Edited by Caroline Shields
Contributions from Joseph Clarke, Mary Hunter, Monique Johnson, James Rubin, and Caroline Shields
This generously illustrated book examines the relationship between 19th-century Impressionism and industry in Europe.
The late-19th century was a time of new technology, industry, and modernity. People were enthralled with their changing world and artists were not an exception. Fascinated by progress in every form, artists depicted factories, trains, and construction sites. Artists such as Claude Monet, Edgar Degas, Vincent van Gogh, and Camille Pissarro began to paint the world around them, from laundresses in the basements of Paris to rural laborers in fields. This book focuses on how Impressionist artists engaged and treated the topic of industry in their art. Chapters discuss how Paris was transformed into a bustling, modern city, the role of women in labor, and the demographic shift from rural to urban centers. Paintings, drawings, and prints, along with archival photographs help to illustrate this rich and complicated moment in art history.
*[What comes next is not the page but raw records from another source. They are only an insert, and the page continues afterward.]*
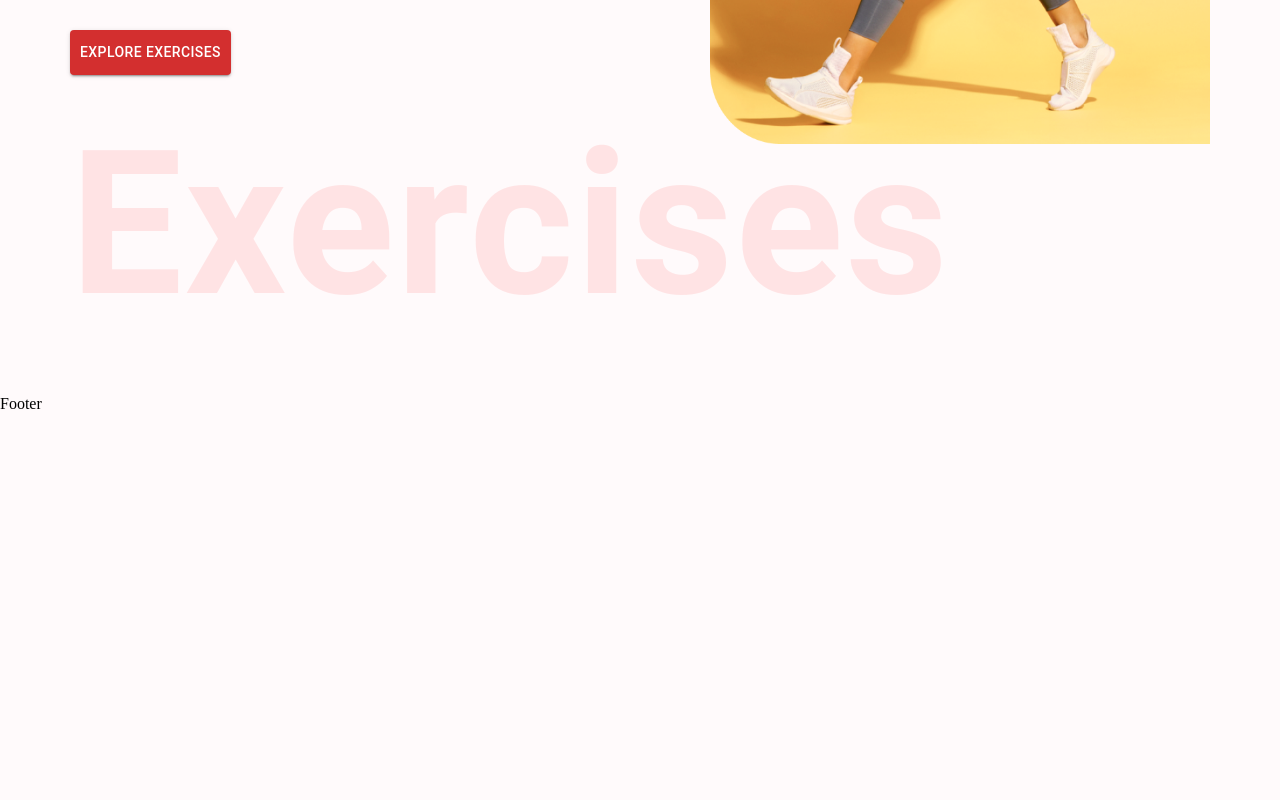
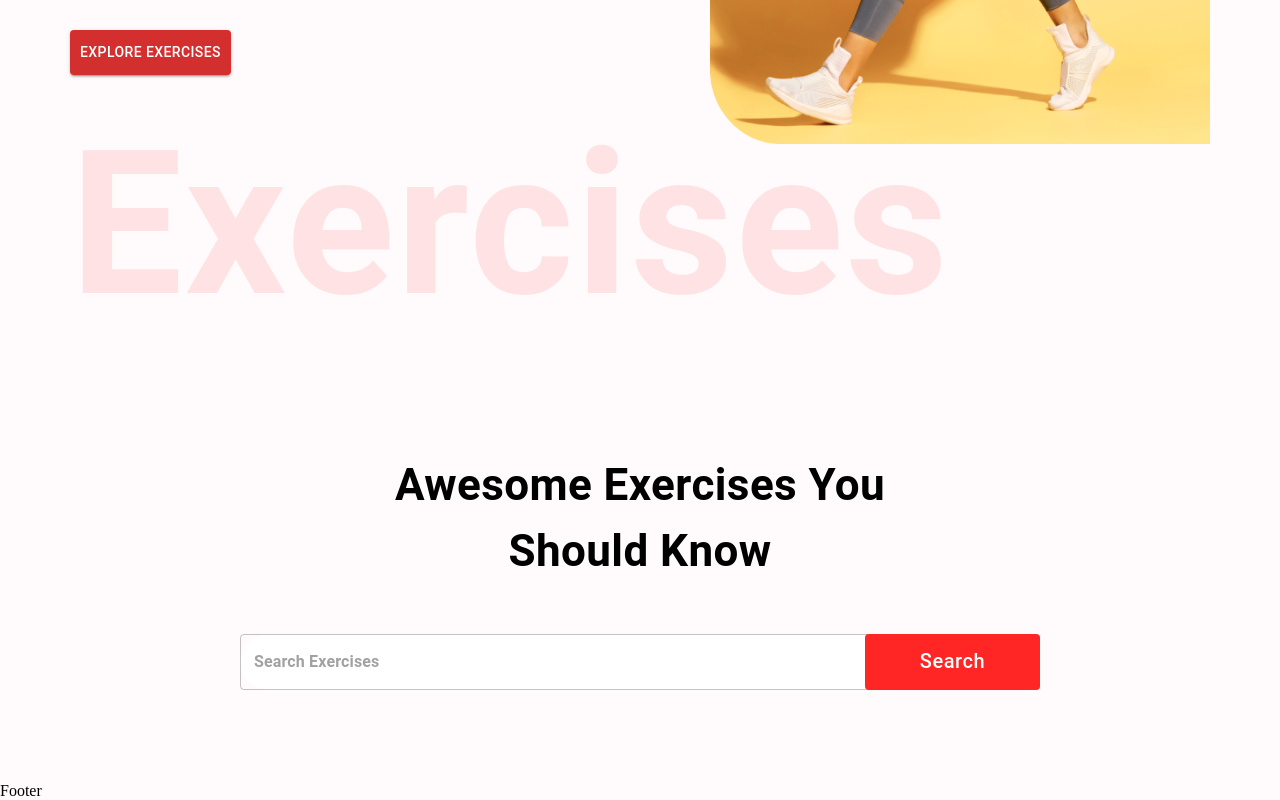
Before and after one commit to krishna2700/Krishna-s-Gym, a React (Create React App) app: page / in a window 1280 px wide. Shown: the part 562-1362 px from the top of the page. Before the commit the page ends 975 px from the top, so only its background shows below. Built offline with nearby package versions, Linux system fonts and the light colour scheme; the HTML template or start-up script is replaced by a standard one.

Commit message:
search ui ready and logic in progress stopped at 48:37

```diff
--- a/src/components/SearchExercises.js
+++ b/src/components/SearchExercises.js
@@ -1,11 +1,56 @@
-import React from 'react'
+import { Box, Button, Stack, TextField, Typography } from "@mui/material";
+import React, { useState } from "react";
 
 const SearchExercises = () => {
+  const [search, setSearch] = useState();
+  const handleSearch = async () => {
+    if (search) {
+      // const exercisesData = await fetchData();
+    }
+  };
   return (
-    <div>
+    <Stack alignItems="center" mt="37px" justifyContent="center" p="20px">
+      <Typography
+        fontWeight={700}
+        sx={{ fontSize: { lg: "44px", xs: "30px" } }}
+        mb="50px"
+        textAlign="center"
+      >
+        Awesome Exercises You <br /> Should Know
+      </Typography>
+      <Box position="relative" mb="72px">
+        <TextField
+          sx={{
+            input: { fontWeight: "700", border: "none", borderRadius: "4px" },
+            width: { lg: "800px", xs: "350px" },
+            backgroundColor: "#fff",
+            borderRadius: "40px",
+          }}
+          height="72px"
+          value={search}
+          onChange={(e) => setSearch(e.target.value.toLowerCase())}
+          placeholder="Search Exercises"
+          type="text"
+        />
+        <Button
+          onClick={handleSearch}
+          className="search-btn"
+          sx={{
+            backgroundColor: "#FF2625",
+            color: "#fff",
+            textTransform: "none",
+            width: { lg: "175px", xs: "80px" },
+            fontSize: { lg: "20px", xs: "14px" },
+            height: "56px",
+            position: "absolute",
+            right: "0",
+          }}
+        >
+          Search
+        </Button>
+      </Box>
+    </Stack>
+  );
+};
 
-    </div>
-  )
-}
-
-export default SearchExercises
+export default SearchExercises;
```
Hardcover, 248 pages, 149 color illustrations, 33 b/w illustrations
Dimensions: 9 3/4" x 11 1/4" x 7/8"